Neighbors then filed a temporary restraining order that was later signed by Ramsey County District Judge Laura Nelson at around 7:30 on Jan. 24, in an effort to legally halt demolition. Early on the 24th, neighbors representing a wide array of community organizations, including the Fort Road Federation and the Little Bohemia Neighborhood Association and others began taking shifts in front of the Burger Moe’s Patio, 242 West 7th, in an effort to convince would-be crews to put down their tools in the face of the restraining order.
Neighbors have devised plans, which Ward 2 Councilwoman Rebecca Noecker has endorsed, to relocate the home to a nearby lot at no cost to Moe Sharif, who owns Burger Moe’s. Plans would have the structure deconstructed and reassembled.

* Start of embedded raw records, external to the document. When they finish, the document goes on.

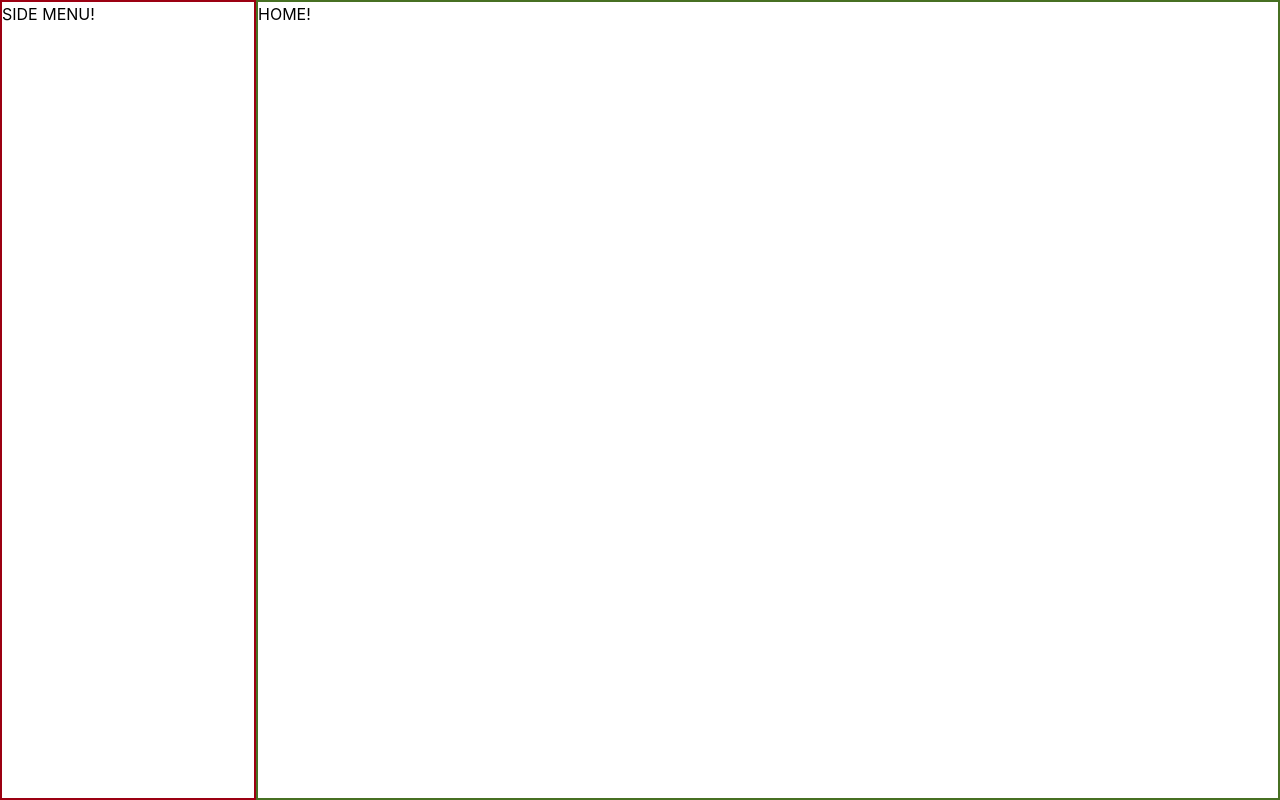
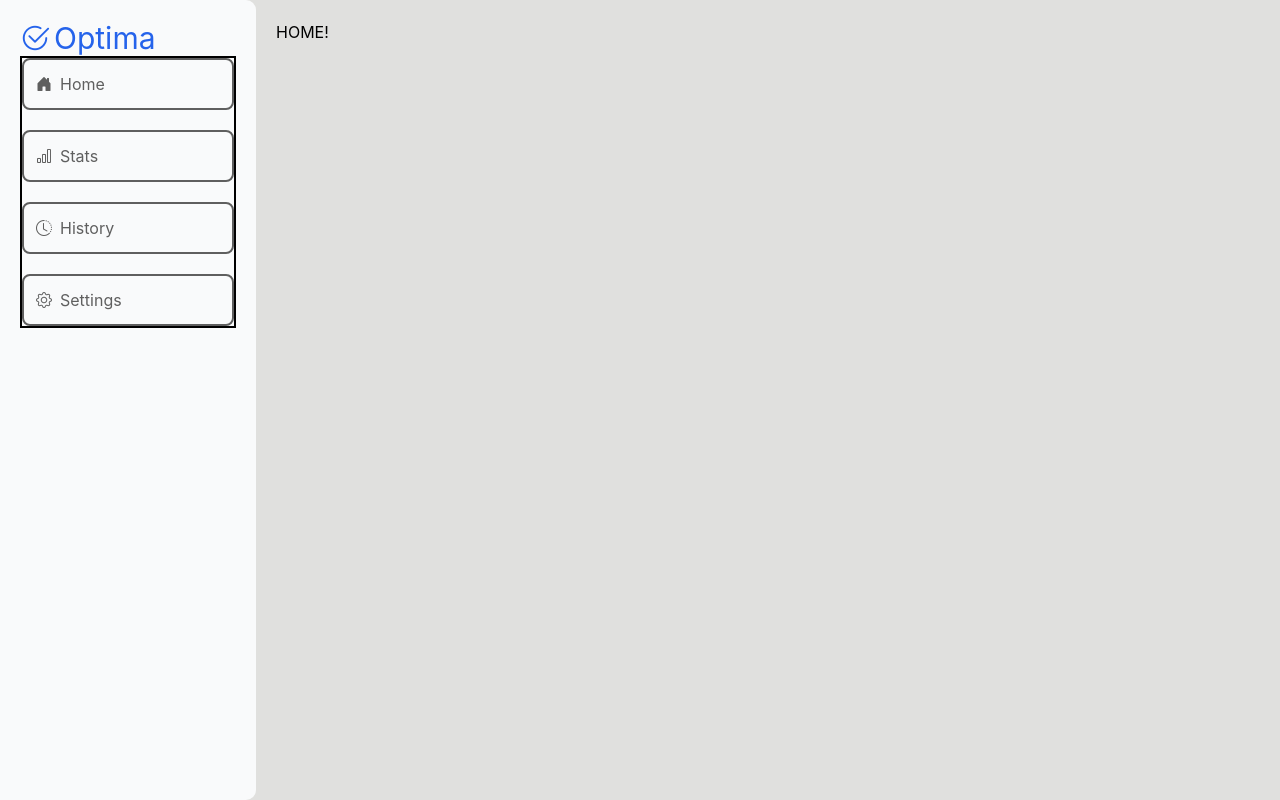
Before and after one commit to theinternetfae/Construction-site, a React (Vite) app: page /test/home in a window 1280 px wide. Built offline with nearby package versions, Linux system fonts and the light colour scheme.

Commit message:
Setting up side menu

```diff
--- a/src/SideMenu.jsx
+++ b/src/SideMenu.jsx
@@ -1,7 +1,36 @@
 function SideMenu() {
     return (
         <nav>
-            <h1>SIDE MENU!</h1>
+            <section className="logo-sect">
+                <i class="bi bi-check2-circle"></i>
+                <p>Optima</p>
+            </section>
+
+            <section className="nav-sect">
+
+                <div className="navigation">
+                    <i class="bi bi-house-door-fill"></i>
+                    <p>Home</p>
+                </div>
+
+                <div className="navigation">
+                    <i class="bi bi-bar-chart"></i>
+                    <p>Stats</p>
+                </div>
+
+                <div className="navigation">
+                    <i class="bi bi-clock-history"></i>
+                    <p>History</p>
+                </div>
+
+                <div className="navigation">
+                    <i class="bi bi-gear"></i>
+                    <p>Settings</p>
+                </div>
+
+            </section>
+
+            <section></section>
         </nav>
     );
 }
--- a/src/index.css
+++ b/src/index.css
@@ -136,8 +136,7 @@ body {
           }
 
           button {
-            @apply border border-2 border-[var(--light-accent)] cursor-pointer p-2 flex gap-2 rounded-xl shadow-xl
-            dark:border-[var(--dark-accent)];
+            @apply border border-2 border-[#FFFFFF25] bg-[#FFFFFF25] cursor-pointer p-2 flex gap-2 rounded-xl shadow-xl;
           }
         }
 
@@ -255,8 +254,7 @@ body {
           }
 
           button {
-            @apply border border-2 border-[var(--light-accent)] cursor-pointer p-2 flex gap-2 rounded-xl shadow-xl
-            dark:border-[var(--dark-accent)];
+            @apply border border-2 border-[#FFFFFF25] bg-[#FFFFFF25] cursor-pointer p-2 flex gap-2 rounded-xl shadow-xl;
           }
         }
 
@@ -266,14 +264,27 @@ body {
   }
 
   .overall-main-body {
-    @apply h-[100vh] w-[100vw] flex;
+    @apply h-[100vh] w-[100vw] flex bg-[#E0E0DE];
 
     nav {
-      @apply border border-2 border-[var(--red)] h-full w-[20vw];
+      @apply p-5 h-full w-[20vw] rounded-[0px_10px_10px_0px] bg-[#F9FAFB] flex flex-col;
+      /* after:content-[""] after:block after:border after:border-[#B2B0AC] after:w-[50%] after:mt-5; */
+
+      .logo-sect {
+        @apply flex text-3xl gap-1 text-[var(--light-accent)];
+      }
+
+      .nav-sect {
+        @apply border border-2 flex flex-col gap-5;
+
+        .navigation {
+          @apply border border-2 flex gap-2 p-3 rounded-lg text-[#5F5F5F];
+        }
+      }
     }
 
     main {
-      @apply border border-2 border-[var(--green)] w-[80vw];
+      @apply p-5 w-[80vw];
     }
   }
 }
```
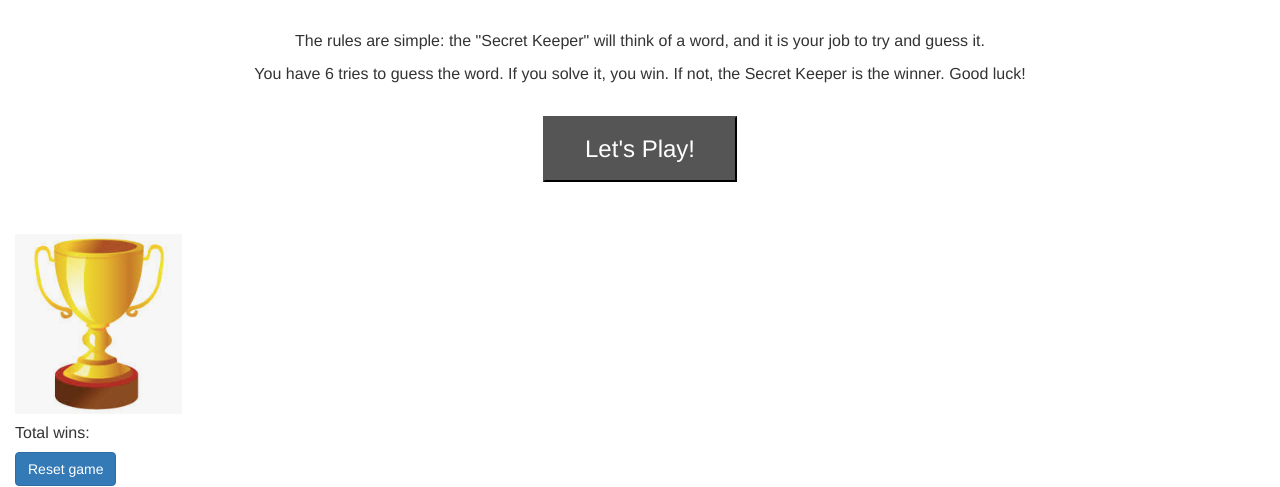
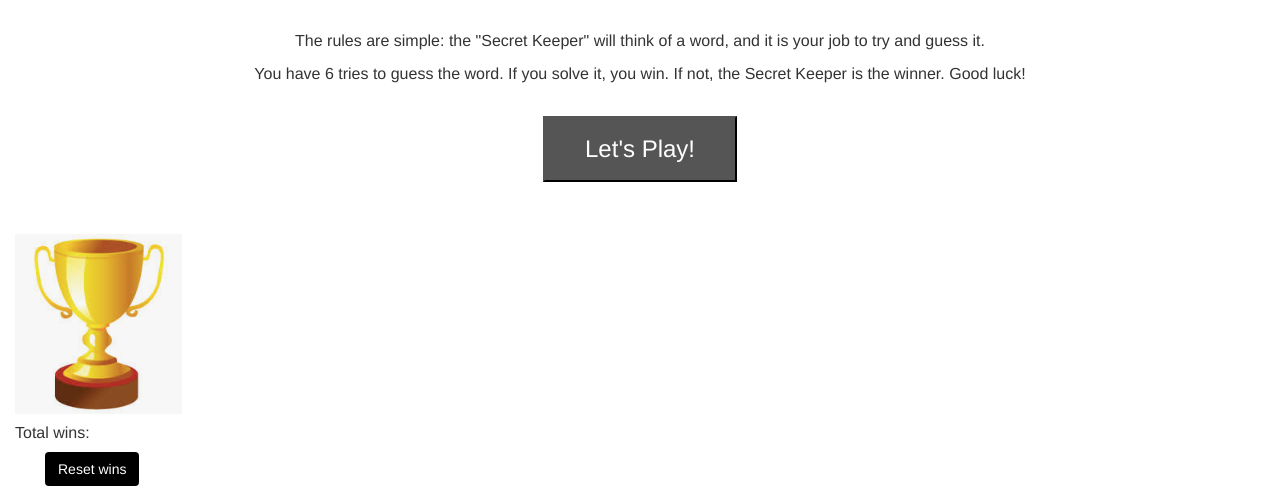
Before and after one commit to jss530/hangman, a website: page index.html in a window 1280 px wide. Shown: the part 400-887 px from the top of the page. Drawn offline with nearby package versions, Linux system fonts and the light colour scheme.

Commit message:
CSS changes to win card

```diff
--- a/index.css
+++ b/index.css
@@ -47,8 +47,10 @@
   font-size: 16px;
 }
 
-#reset-button {
-  align-items: center;
+.card .btn {
+  background-color: black;
+  color: white;
+  margin-left: 30px;
 }
 
 #hangman-image {
--- a/index.html
+++ b/index.html
@@ -26,7 +26,7 @@
     <img class="card-img-top" src="./img/trophy.png" alt="Trophy">
     <div class="card-body">
       <h5 class="card-title" id="total-wins">Total wins: </h5>
-      <a href="#" class="btn btn-primary" id="reset-button" onClick=resetGame()>Reset game</a>
+      <a href="#" class="btn" id="reset-button" onClick=resetWins()>Reset wins</a>
     </div>
   </div>
 
--- a/index.js
+++ b/index.js
@@ -132,6 +132,13 @@ function checkWin() {
     }
 };
 
+function resetWins() {
+  wins = 0;
+
+  document.getElementById("total-wins").innerText + wins;
+  getWord();
+}
+
 document.onkeydown = function(event) {
   if(event.keyCode >= 65 && event.keyCode <= 90) {
       makeGuess(event.key.toLowerCase());
```
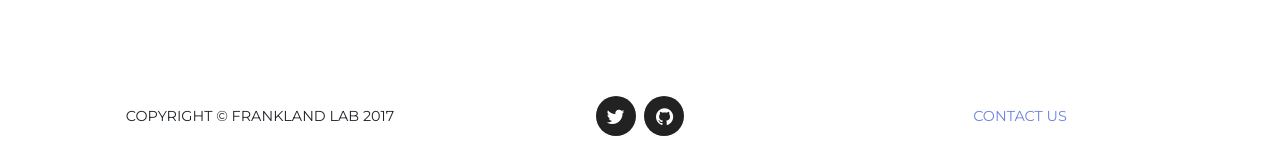
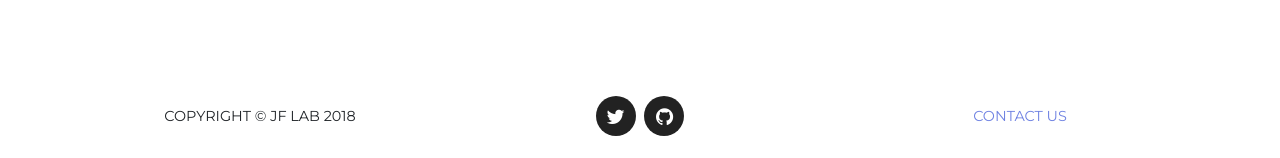
Before and after one commit to jf-lab/jflab, a Jekyll site: the page built from index.html, in a window 1280 px wide and 900 px high, scrolled down 10208 px. Shown: the part 739-897 px from the top of the window. Built offline with Jekyll 4.4.1, drawn with Linux system fonts in a browser that asks for light colours; emoji names are drawn with the system emoji font; some web fonts are replaced.

Commit message:
footer copytright

```diff
--- a/_includes/footer.html
+++ b/_includes/footer.html
@@ -2,7 +2,7 @@
   <div class="container">
     <div class="row text-center">
       <div class="col-sm-4">
-        <span class="copyright">Copyright &copy; Frankland Lab 2017</span>
+        <span class="copyright">Copyright &copy; JF Lab 2018</span>
       </div>
       <div class="col-sm-4">
         <ul class="list-inline social-buttons">
```
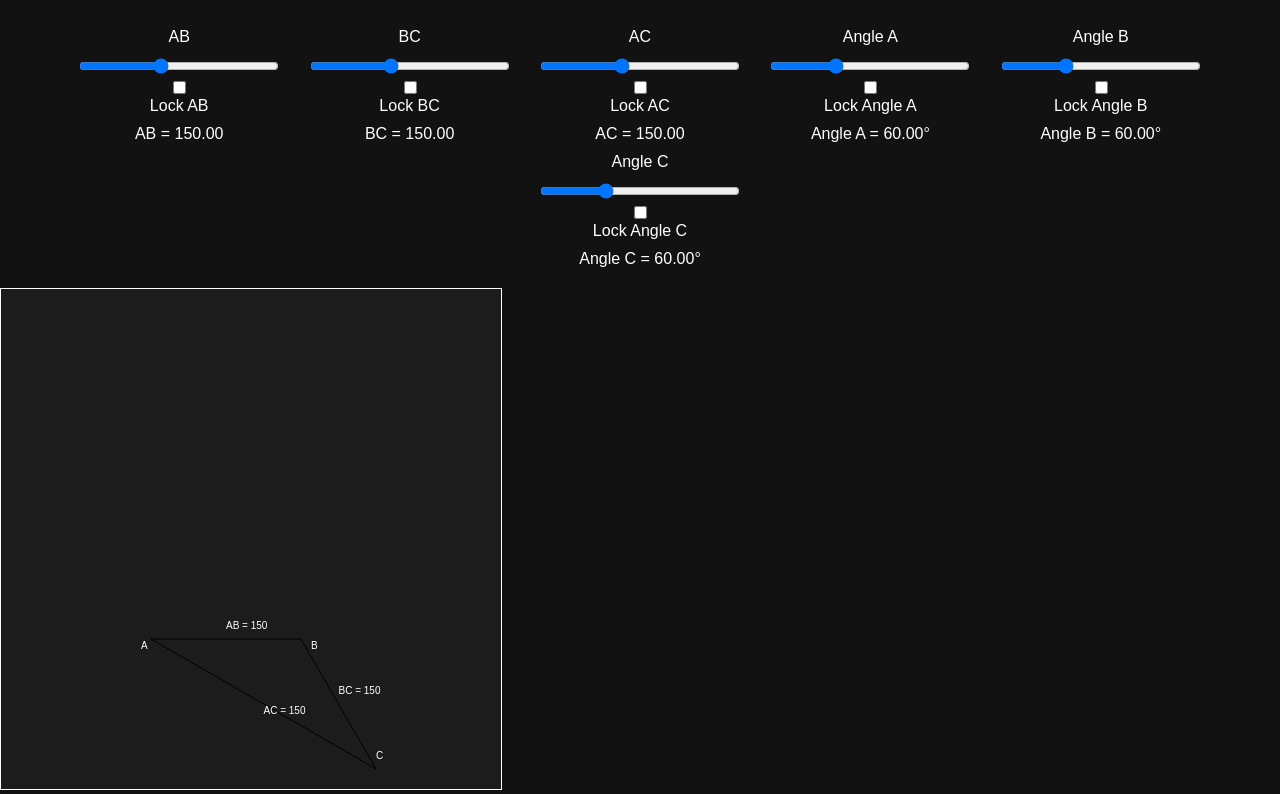
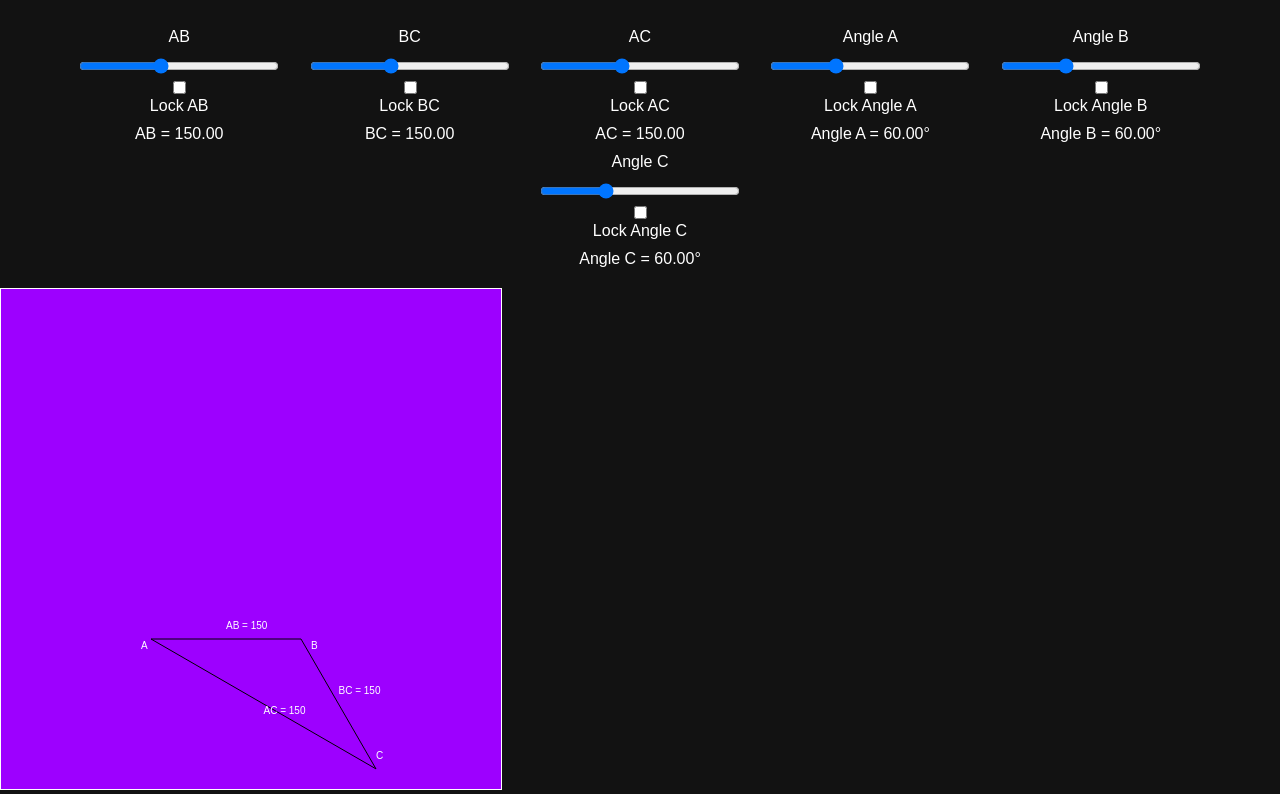
Before and after one commit to HemangKeswani12/trigonometry, a plain HTML site: page index.html in a window 1280 px wide. Shown: the part 60-854 px from the top of the page. Drawn offline with Linux system fonts and the light colour scheme.

Commit message:
Update index.html

```diff
--- a/index.html
+++ b/index.html
@@ -43,7 +43,7 @@
         canvas {
             border: 1px solid #fff;
             margin-top: 20px;
-            background-color: #1c1c1c;
+            background-color: #9D00FF;
         }
         .value-display {
             color: #fff;
```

Noecker said that she intended to bring forward a resolution at the Jan. 25 Housing and Redevelopment Authority meeting to approve roughly $100,000 to help with the move.
“We do have a plan in place, and it can still move forward,” Noecker said.
Ward 7 Councilwoman Jane Prince, who joined in support of neighbors who kept warm next door at Tom Reid’s, said Carter did not reach out to city council before issuing his order, adding she felt his decision was “undemocratic.” Sharif and his attorneys have contended that the structure, which is condemned, poses undue risk to restaurant patrons and staff. Sharif’s attorney Brian Alton did not respond to a request for comment in time for publication.
This was a developing story at the time of publication. For the most up-to-date information, visit Communityreporter.org.
by Casey Ek